The NSA's Illegality Is Not Excused by Results

The Snowden revelations told us that our leaders have been lying to us while breaking the law.  Their justification is that they are doing it to protect us.  But are they?

The Stasi comparison I hear frequently is overblown, but there are some parallels.  The Stasi relied on an elaborate network of informants; one of the main points was to put doubt into the minds of every citizen as to whom she could trust.  The NSA relies on electronic data gathering, and wants you to trust Verizon, Google, et al so as to make its job easier.  The Stasi's goal was the perpetuation of a dictatorial state.  The NSA serves an elected President.  The Stasi was brutally efficient; the NSA is comparatively feckless (more on this later).  However, both the Stasi and the NSA are large bureaucracies with their own organizational imperatives.  They both had rogue agents.  Both lied constantly and out of habit to their own people in pursuit of what they considered a higher goal than truth or freedom or rule of law.  The Stasi is, I think, more a useful example of what the NSA might become than an accurate description of what it is.  It doesn't hurt to keep it in mind when we talk about this subject.

What bothers me the most, and I'm surprised so few others mention this, is how poorly the US security apparatus performed with all these tools when it counted.  Let's talk about the Boston Marathon bombing.  It is the only real terrorist plot undertaken since the programs in question were in operation and the NSA, FBI, CIA, etc. missed it completely, despite being informed twice by Russia that Tamerlan Tsarnaev was in communication with jihadis.  We now know that the NSA had access to metadata on every web query and every phone call made by the plotters, who bought pressure cookers, remote control devices, and fireworks, and used bomb-making instructions from the al-Qaeda online publication Inspire.  Stopping events like the Boston Marathon bombing is the main (for many, the sole) justification for the heavy hand of NSA/FBI in the US, and they were seemingly oblivious to the plot.  Subsequent events have not inspired confidence either:  the family was allowed to leave and the father alleged repeated FBI interviews with Tamerlan; and an important witness (Todashev) was killed by the FBI under highly suspicious circumstances.  (The agent who did the killing has been receiving disability payments of over $50k a year after a brief, troubled stint--including pleading the Fifth during a corruption trial--on the Oakland Police Department.  Fills you with confidence in the FBI, doesn't it?)  So, fellow citizens, even if the capabilities the NSA has are reasonable, are our security agencies capable of using them properly?  Have they shown themselves to be honest and competent guardians of the public safety, or have they lied, chiseled, killed, and blundered while terrorists went about their business right under their noses?
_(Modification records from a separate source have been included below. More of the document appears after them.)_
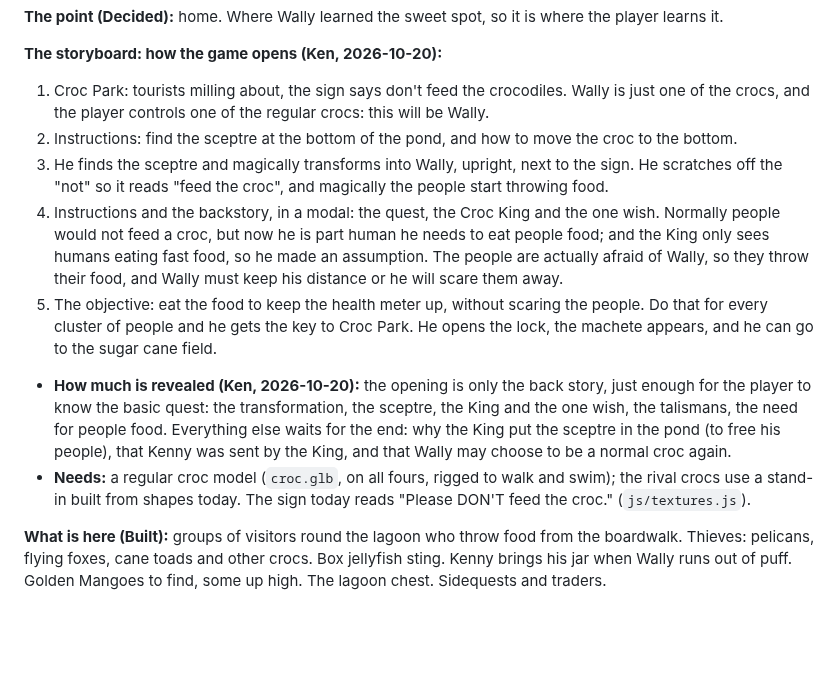
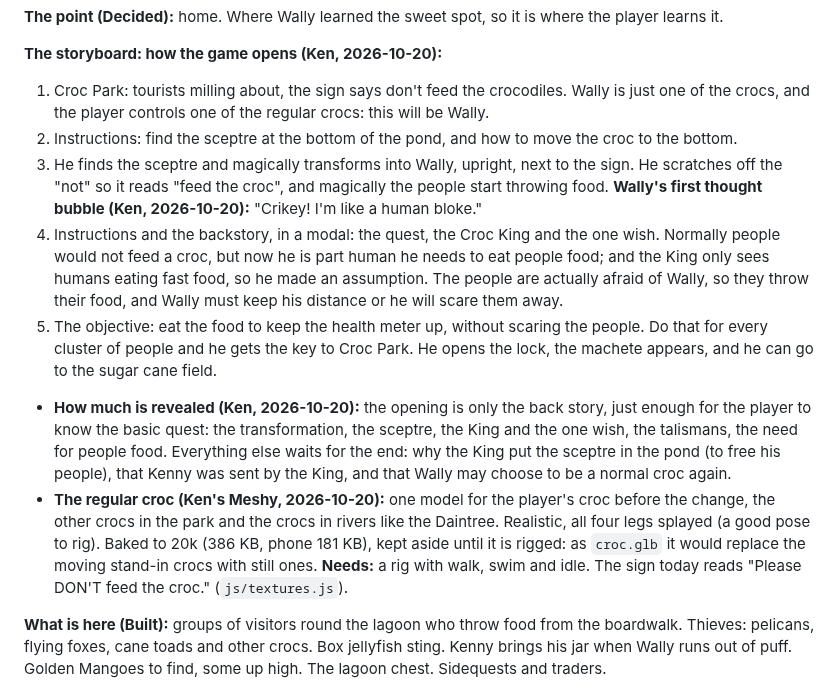
Before and after one commit to kenbin64/chomp2, a Markdown page: MASTER.md, the part around the change. Rendered like a GitHub page; blank space fills up the shorter version.

Commit message:
MASTER.md: Wally's first thought bubble; the regular croc model, kept aside until rigged
Co-Authored-By: Claude Opus 5.5 <noreply@anthropic.com>

```diff
--- a/MASTER.md
+++ b/MASTER.md
@@ -220,7 +220,8 @@ Side games: the boomerang (Kuranda) and the golf course (in the valley by the Sk
    crocs, and the player controls one of the regular crocs: this will be Wally.
 2. Instructions: find the sceptre at the bottom of the pond, and how to move the croc to the bottom.
 3. He finds the sceptre and magically transforms into Wally, upright, next to the sign. He scratches off
-   the "not" so it reads "feed the croc", and magically the people start throwing food.
+   the "not" so it reads "feed the croc", and magically the people start throwing food. **Wally's first
+   thought bubble (Ken, 2026-10-20):** "Crikey! I'm like a human bloke."
 4. Instructions and the backstory, in a modal: the quest, the Croc King and the one wish. Normally people
    would not feed a croc, but now he is part human he needs to eat people food; and the King only sees
    humans eating fast food, so he made an assumption. The people are actually afraid of Wally, so they
@@ -233,8 +234,10 @@ Side games: the boomerang (Kuranda) and the golf course (in the valley by the Sk
   talismans, the need for people food. Everything else waits for the end: why the King put the sceptre
   in the pond (to free his people), that Kenny was sent by the King, and that Wally may choose to be a
   normal croc again.
-- **Needs:** a regular croc model (`croc.glb`, on all fours, rigged to walk and swim); the rival crocs use
-  a stand-in built from shapes today. The sign today reads "Please DON'T feed the croc." (`js/textures.js`).
+- **The regular croc (Ken's Meshy, 2026-10-20):** one model for the player's croc before the change, the
+  other crocs in the park and the crocs in rivers like the Daintree. Realistic, all four legs splayed (a
+  good pose to rig). Baked to 20k (386 KB, phone 181 KB), kept aside until it is rigged: as `croc.glb` it
+  would replace the moving stand-in crocs with still ones. **Needs:** a rig with walk, swim and idle. The sign today reads "Please DON'T feed the croc." (`js/textures.js`).
 
 **What is here (Built):** groups of visitors round the lagoon who throw food from the boardwalk. Thieves:
 pelicans, flying foxes, cane toads and other crocs. Box jellyfish sting. Kenny brings his jar when Wally
```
Which brings us to Snowden.  He's given us a priceless opportunity to reexamine the pact we made with our government when it comes to security.  The lying phase is over:  we know they've been denying the truth for years, hoodwinking Congress, the public, and judges.  The judges at least get it:  ruling after ruling has slapped down the government's case.  Congress is angry, but won't act unless the public is on their side.  The public has been conditioned to fear terrorists, and been fed a steady diet of phony terror plot "stings" to keep them fat and happy.  The Boston bombing does not seem to have led us to draw the obvious conclusions about the honesty and competence* of the NSA/FBI/CIA/etc.  Obama, the Constitutional law professor who is theoretically in charge, presided over this colossal fuckup but doesn't appear in the least perturbed about what it means.  It's up to us, and we don't seem to be up to facing reality either.

*  Lest I get a lecture about not tarring the entire staff of the security agencies because of the failings of a few, remember that those few were at the top (e.g. Clapper) and at the scene when the bad shit went down (McFarlane).  Living in the DC area, I know/knew many FBI and intelligence agency personnel.  They're nice people on a personal level.  But the really nice soccer dad was a high-ranking agent at Waco, and we all know what happened there.  The point is that we can have an agency staffed with smart, dedicated people who believe they're doing the best they can to safeguard the US but who are collectively virtually useless--sometimes worse than useless--because there's bad leadership, no oversight, no honesty, no regard for the rule of law, and no consequences for failure.